> **Task directions**
Look for "toggleTaskCompletion" in every line of the listing. Copy the lines that have it.

> **Given records**
◇ ◇ ◇ ◇ ◇ ◇ ◇
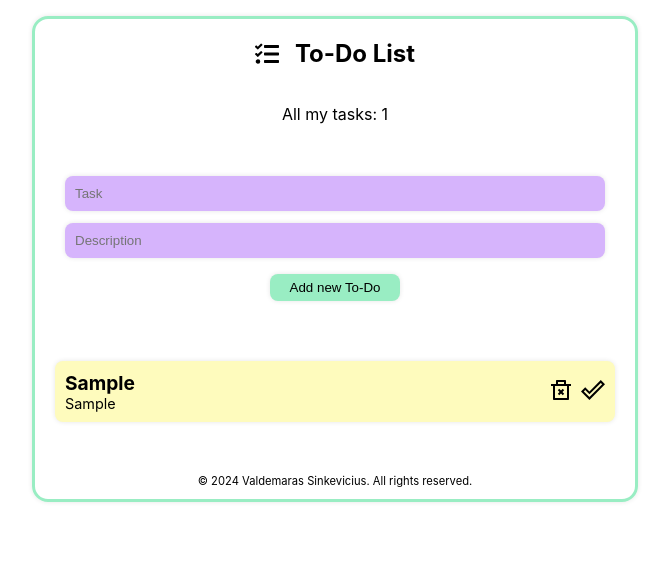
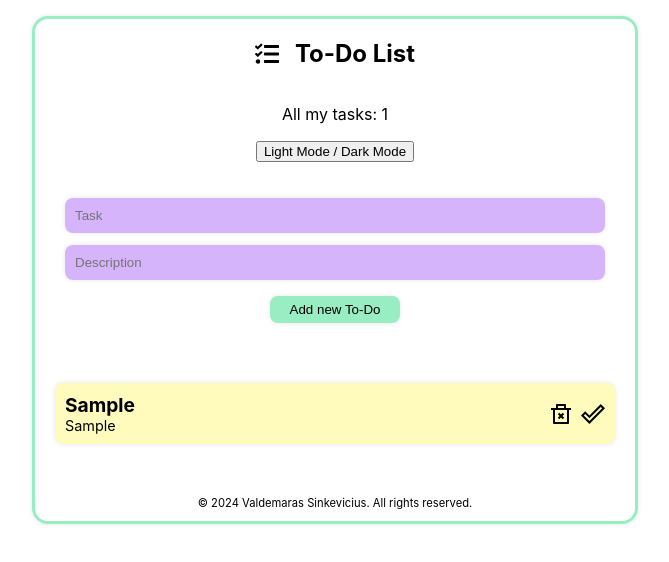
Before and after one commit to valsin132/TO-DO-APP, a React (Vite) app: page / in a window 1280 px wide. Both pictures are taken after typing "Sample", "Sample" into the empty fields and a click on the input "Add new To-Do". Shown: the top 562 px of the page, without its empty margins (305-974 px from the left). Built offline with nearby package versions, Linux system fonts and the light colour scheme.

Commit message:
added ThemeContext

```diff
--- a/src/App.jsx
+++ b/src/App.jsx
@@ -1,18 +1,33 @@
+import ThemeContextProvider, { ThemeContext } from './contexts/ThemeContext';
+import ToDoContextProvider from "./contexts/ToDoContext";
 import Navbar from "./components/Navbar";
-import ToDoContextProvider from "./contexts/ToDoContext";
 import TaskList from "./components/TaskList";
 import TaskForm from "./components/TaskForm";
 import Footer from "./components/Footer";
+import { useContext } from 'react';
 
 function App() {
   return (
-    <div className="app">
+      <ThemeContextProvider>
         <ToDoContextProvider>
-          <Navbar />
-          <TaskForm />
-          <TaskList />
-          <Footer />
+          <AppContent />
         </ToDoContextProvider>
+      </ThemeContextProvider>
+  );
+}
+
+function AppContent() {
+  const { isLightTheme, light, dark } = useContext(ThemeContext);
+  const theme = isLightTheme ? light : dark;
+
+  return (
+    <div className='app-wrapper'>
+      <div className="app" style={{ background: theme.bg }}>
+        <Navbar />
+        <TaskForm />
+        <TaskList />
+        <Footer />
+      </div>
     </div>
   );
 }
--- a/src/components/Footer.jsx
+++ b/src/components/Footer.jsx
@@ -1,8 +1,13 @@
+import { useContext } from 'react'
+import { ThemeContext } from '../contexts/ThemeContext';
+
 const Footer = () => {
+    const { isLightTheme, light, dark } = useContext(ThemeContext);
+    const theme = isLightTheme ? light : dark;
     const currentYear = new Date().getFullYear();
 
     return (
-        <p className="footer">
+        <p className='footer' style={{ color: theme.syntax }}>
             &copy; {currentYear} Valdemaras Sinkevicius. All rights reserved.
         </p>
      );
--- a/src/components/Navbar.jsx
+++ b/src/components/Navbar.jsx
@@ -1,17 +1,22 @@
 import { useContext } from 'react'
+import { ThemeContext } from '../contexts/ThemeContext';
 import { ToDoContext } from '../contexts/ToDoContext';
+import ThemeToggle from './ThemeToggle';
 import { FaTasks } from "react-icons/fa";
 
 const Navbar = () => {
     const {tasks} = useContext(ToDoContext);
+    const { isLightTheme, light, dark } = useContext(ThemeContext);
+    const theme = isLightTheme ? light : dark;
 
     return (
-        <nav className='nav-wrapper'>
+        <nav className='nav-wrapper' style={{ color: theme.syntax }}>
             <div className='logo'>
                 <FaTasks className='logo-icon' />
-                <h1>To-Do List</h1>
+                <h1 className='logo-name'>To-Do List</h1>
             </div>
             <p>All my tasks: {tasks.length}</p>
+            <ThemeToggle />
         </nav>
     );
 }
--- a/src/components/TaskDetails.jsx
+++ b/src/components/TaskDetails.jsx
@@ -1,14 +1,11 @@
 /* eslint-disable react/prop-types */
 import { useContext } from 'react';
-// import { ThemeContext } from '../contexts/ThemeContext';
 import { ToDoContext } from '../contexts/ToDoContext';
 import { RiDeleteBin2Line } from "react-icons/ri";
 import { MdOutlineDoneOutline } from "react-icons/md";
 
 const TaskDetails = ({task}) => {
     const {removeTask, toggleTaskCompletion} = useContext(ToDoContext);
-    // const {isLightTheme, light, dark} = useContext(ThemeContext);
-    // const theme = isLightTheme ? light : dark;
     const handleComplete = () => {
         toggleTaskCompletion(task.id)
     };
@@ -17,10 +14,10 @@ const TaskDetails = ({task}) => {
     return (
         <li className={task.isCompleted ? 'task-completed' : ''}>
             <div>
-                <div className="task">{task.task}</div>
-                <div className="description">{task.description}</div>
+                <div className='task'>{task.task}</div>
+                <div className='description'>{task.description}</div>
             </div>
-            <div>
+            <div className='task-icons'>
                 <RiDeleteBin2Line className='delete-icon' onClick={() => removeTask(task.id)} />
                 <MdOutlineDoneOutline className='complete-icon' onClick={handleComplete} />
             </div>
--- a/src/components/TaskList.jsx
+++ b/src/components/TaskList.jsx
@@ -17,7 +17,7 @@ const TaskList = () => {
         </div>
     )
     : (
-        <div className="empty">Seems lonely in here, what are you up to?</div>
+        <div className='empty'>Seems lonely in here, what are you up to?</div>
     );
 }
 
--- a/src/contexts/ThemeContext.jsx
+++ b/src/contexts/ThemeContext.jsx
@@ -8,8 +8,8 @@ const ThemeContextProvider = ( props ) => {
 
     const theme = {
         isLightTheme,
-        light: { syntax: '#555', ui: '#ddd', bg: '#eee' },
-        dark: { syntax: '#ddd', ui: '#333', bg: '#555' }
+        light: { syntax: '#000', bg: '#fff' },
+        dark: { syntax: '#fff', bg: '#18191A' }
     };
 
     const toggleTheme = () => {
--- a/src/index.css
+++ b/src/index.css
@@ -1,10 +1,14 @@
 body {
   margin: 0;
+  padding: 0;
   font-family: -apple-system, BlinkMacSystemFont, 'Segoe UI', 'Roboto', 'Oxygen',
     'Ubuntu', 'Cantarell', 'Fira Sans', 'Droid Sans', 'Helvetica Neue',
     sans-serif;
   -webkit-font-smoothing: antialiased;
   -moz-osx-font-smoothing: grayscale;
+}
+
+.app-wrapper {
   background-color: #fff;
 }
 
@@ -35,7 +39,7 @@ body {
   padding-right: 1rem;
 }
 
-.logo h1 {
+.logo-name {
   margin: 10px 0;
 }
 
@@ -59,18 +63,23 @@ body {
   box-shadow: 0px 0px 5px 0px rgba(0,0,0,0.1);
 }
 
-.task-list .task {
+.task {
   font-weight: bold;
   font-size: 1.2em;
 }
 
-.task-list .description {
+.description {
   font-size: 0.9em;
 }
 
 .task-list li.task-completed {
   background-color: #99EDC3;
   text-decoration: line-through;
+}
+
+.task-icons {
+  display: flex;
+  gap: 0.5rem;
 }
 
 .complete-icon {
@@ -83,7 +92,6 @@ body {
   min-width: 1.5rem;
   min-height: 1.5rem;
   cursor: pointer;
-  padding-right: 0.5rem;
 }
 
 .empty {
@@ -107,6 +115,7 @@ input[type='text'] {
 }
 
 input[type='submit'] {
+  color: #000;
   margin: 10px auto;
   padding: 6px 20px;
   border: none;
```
◇ ◇ ◇ ◇ ◇ ◇ ◇
> **Written response**
     const {removeTask, toggleTaskCompletion} = useContext(ToDoContext);
         toggleTaskCompletion(task.id)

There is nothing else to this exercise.